§ WHAT TO DO
Return the lines below that contain "codeError".
▶
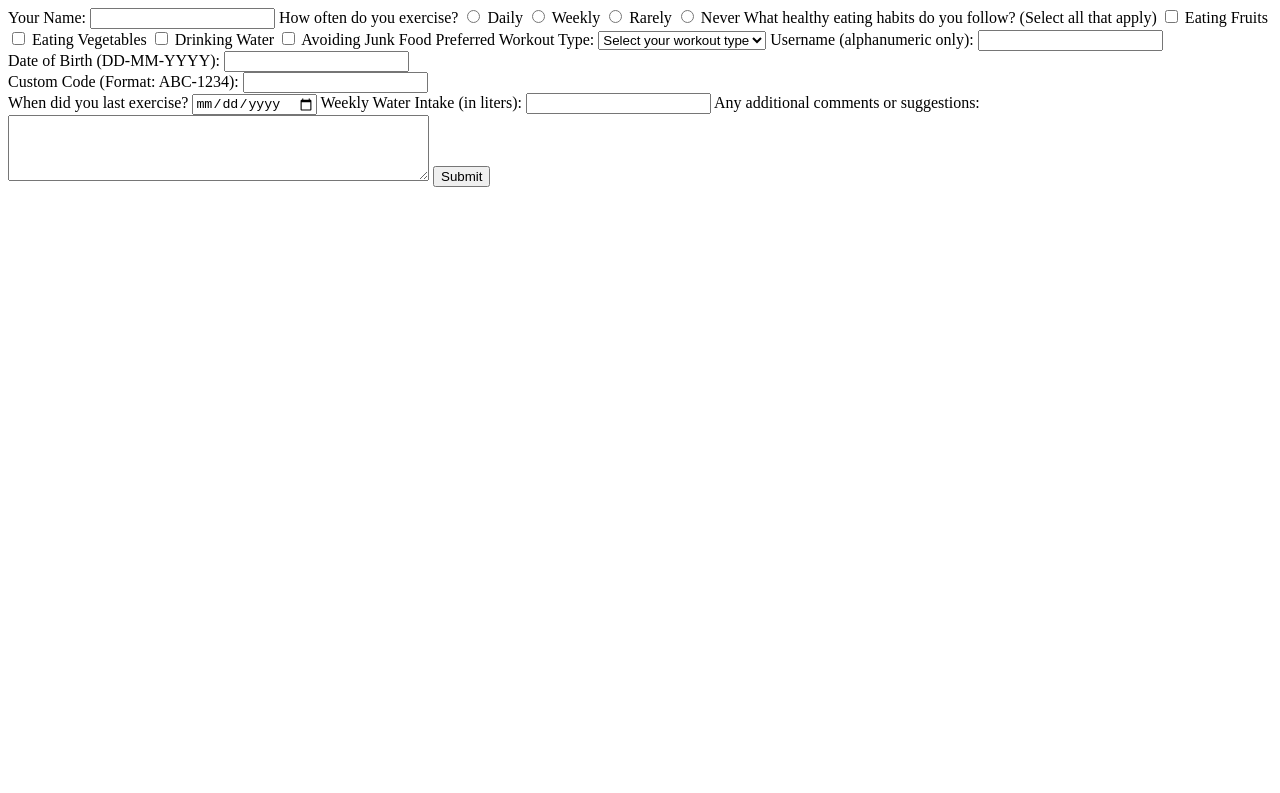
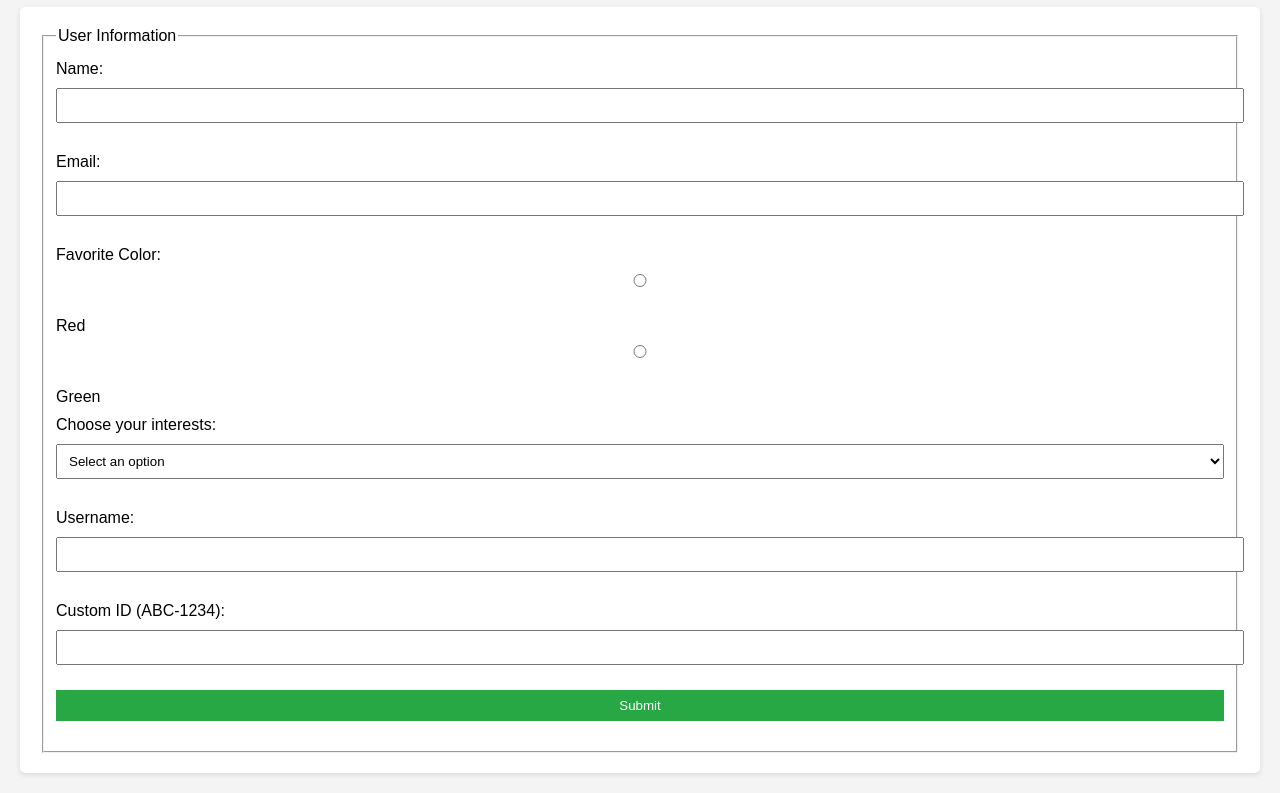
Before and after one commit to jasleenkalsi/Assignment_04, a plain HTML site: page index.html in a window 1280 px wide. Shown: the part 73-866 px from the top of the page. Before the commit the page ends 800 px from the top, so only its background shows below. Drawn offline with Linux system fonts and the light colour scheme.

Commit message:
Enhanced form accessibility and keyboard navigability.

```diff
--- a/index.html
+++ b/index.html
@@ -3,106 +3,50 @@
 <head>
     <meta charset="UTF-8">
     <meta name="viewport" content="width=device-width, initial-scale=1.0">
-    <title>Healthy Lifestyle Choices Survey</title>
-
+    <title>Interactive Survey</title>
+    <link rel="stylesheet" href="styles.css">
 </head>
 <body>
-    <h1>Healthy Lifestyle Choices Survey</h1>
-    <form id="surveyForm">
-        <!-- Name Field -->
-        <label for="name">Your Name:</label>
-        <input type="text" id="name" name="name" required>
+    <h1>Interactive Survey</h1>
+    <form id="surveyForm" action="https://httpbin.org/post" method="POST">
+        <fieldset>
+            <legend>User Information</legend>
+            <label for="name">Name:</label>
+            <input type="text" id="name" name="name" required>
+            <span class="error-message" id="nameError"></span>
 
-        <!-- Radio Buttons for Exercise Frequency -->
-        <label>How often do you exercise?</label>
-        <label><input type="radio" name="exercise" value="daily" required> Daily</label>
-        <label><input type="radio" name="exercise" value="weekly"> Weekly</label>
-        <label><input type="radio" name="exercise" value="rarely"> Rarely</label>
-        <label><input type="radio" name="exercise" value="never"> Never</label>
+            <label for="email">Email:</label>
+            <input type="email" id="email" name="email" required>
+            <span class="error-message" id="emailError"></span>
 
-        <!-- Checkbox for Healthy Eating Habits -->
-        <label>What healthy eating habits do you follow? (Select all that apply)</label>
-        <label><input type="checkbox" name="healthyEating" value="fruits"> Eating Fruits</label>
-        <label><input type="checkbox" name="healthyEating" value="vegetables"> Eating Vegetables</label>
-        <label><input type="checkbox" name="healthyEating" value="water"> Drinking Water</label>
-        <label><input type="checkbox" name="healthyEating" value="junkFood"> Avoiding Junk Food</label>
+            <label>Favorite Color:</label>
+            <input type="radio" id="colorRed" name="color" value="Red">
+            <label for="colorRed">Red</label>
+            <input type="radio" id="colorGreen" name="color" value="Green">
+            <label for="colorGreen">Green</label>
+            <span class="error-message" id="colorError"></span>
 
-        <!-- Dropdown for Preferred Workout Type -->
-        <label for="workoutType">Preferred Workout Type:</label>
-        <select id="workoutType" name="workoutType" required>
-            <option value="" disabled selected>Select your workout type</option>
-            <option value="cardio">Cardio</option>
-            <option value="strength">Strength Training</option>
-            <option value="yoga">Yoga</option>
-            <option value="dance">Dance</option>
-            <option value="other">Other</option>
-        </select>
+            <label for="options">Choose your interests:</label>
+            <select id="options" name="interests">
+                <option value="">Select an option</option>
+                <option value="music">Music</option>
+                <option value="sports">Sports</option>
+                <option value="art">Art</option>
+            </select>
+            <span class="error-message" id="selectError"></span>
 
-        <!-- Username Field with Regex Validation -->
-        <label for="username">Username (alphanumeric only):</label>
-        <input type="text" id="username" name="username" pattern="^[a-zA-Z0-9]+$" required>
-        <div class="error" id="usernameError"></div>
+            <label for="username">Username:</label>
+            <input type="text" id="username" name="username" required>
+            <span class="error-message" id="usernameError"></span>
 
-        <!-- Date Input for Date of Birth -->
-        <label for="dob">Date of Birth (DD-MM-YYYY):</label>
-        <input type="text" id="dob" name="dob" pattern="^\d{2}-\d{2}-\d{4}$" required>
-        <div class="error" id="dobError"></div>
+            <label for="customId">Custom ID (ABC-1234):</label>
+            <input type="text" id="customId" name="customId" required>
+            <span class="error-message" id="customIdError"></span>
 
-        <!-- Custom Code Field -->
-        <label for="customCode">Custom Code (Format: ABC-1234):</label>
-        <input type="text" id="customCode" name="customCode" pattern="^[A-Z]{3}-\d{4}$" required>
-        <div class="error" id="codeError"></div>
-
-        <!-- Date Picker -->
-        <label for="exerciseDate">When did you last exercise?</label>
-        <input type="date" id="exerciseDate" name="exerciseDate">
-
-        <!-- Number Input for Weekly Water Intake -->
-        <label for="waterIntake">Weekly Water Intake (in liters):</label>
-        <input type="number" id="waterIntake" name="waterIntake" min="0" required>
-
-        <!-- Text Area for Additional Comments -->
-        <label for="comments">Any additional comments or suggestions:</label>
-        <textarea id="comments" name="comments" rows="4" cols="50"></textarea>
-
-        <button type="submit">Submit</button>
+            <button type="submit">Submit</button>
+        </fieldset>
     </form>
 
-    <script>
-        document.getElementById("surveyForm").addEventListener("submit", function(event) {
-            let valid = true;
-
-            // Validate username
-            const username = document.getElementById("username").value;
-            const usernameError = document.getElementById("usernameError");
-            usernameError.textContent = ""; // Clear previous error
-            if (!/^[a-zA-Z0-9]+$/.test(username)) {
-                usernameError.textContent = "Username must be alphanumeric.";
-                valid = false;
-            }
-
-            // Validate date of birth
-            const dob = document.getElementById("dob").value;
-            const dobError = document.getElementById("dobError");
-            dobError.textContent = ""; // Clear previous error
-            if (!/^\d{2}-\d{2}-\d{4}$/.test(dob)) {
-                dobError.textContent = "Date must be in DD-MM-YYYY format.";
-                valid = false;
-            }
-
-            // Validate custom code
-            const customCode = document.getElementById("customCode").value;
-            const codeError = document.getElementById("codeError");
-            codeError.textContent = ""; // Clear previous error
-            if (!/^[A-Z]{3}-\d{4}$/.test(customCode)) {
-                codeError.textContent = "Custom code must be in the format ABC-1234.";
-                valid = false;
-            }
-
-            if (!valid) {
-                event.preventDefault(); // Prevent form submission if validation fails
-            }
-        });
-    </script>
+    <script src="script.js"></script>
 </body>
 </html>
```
◀
▶
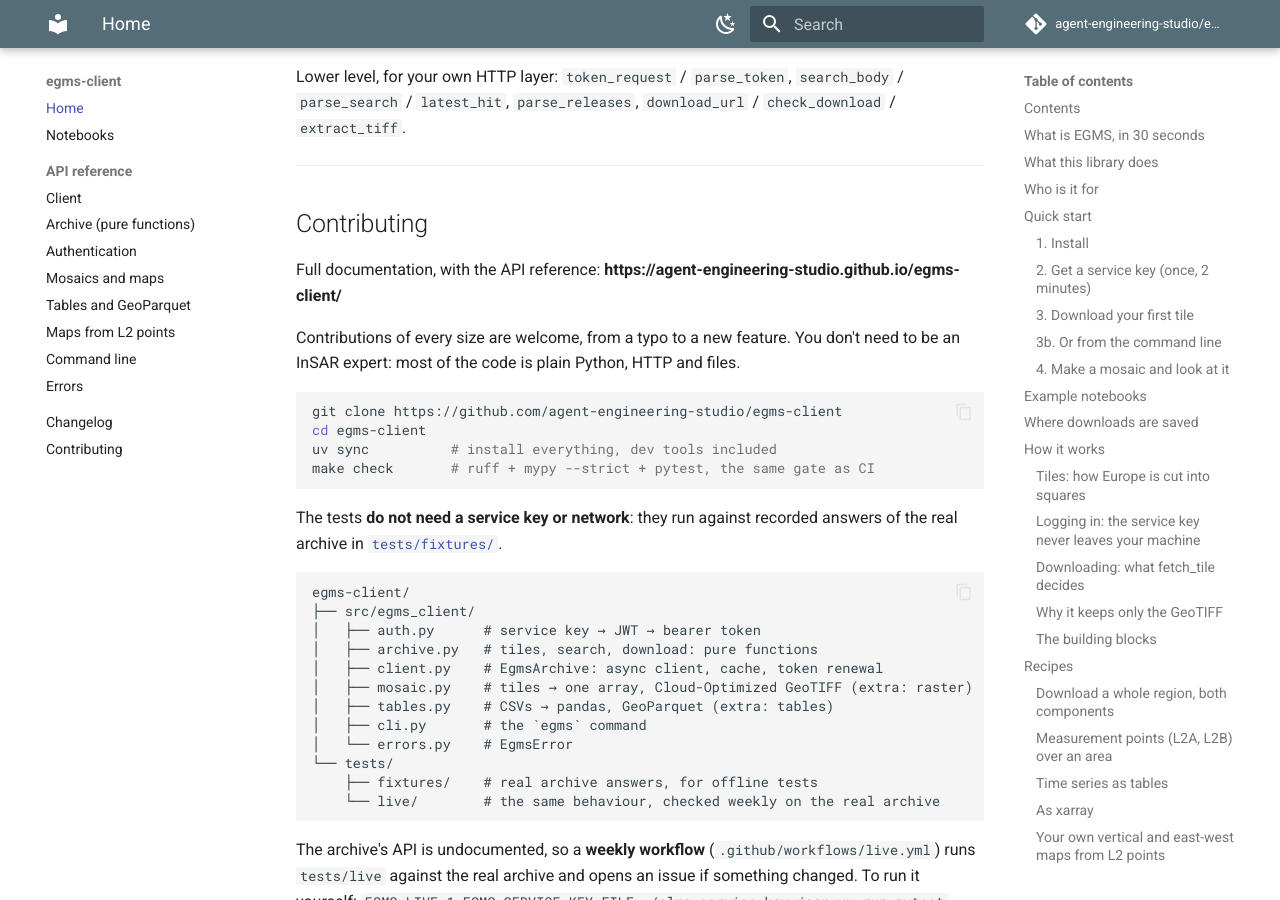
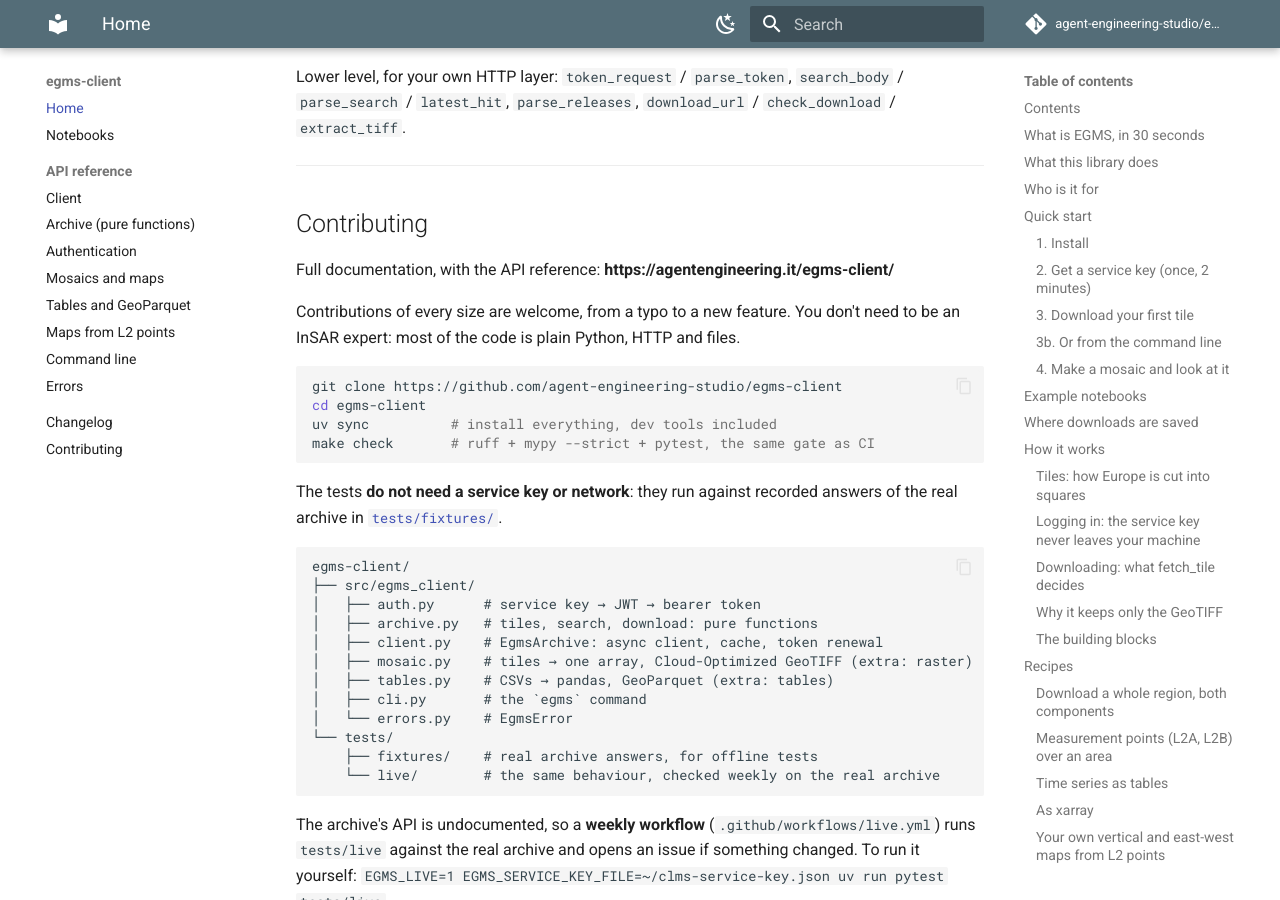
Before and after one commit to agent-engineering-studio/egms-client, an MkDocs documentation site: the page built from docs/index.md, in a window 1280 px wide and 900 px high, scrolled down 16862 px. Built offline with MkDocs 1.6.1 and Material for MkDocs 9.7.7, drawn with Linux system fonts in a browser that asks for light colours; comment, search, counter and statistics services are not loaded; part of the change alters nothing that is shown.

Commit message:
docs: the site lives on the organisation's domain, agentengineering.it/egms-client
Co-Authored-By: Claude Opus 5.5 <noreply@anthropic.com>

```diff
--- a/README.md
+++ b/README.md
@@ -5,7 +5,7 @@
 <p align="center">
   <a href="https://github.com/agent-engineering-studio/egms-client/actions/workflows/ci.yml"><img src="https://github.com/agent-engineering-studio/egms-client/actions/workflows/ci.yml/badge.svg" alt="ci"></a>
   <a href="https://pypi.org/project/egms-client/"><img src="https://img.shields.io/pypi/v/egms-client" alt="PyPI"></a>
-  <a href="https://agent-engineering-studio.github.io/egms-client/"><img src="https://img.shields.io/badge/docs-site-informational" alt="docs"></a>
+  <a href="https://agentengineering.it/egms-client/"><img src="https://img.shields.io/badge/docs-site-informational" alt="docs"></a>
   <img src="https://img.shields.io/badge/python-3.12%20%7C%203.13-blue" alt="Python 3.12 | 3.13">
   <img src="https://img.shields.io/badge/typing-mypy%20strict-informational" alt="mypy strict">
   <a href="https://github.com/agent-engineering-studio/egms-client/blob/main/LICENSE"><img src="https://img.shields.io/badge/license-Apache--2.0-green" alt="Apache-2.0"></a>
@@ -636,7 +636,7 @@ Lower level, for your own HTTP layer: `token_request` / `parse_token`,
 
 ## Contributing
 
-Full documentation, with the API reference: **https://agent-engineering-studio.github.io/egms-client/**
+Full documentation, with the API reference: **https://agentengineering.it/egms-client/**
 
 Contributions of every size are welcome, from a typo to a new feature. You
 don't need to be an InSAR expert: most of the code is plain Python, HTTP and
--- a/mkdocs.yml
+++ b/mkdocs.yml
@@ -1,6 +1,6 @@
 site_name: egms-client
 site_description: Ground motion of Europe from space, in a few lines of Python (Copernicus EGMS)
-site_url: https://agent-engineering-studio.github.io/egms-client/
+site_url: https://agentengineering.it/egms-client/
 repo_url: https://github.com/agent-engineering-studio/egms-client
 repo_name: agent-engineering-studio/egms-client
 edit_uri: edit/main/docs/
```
◀
§ EXERCISE ANSWER
-        <div class="error" id="codeError"></div>
-            const codeError = document.getElementById("codeError");
-            codeError.textContent = ""; // Clear previous error
-                codeError.textContent = "Custom code must be in the format ABC-1234.";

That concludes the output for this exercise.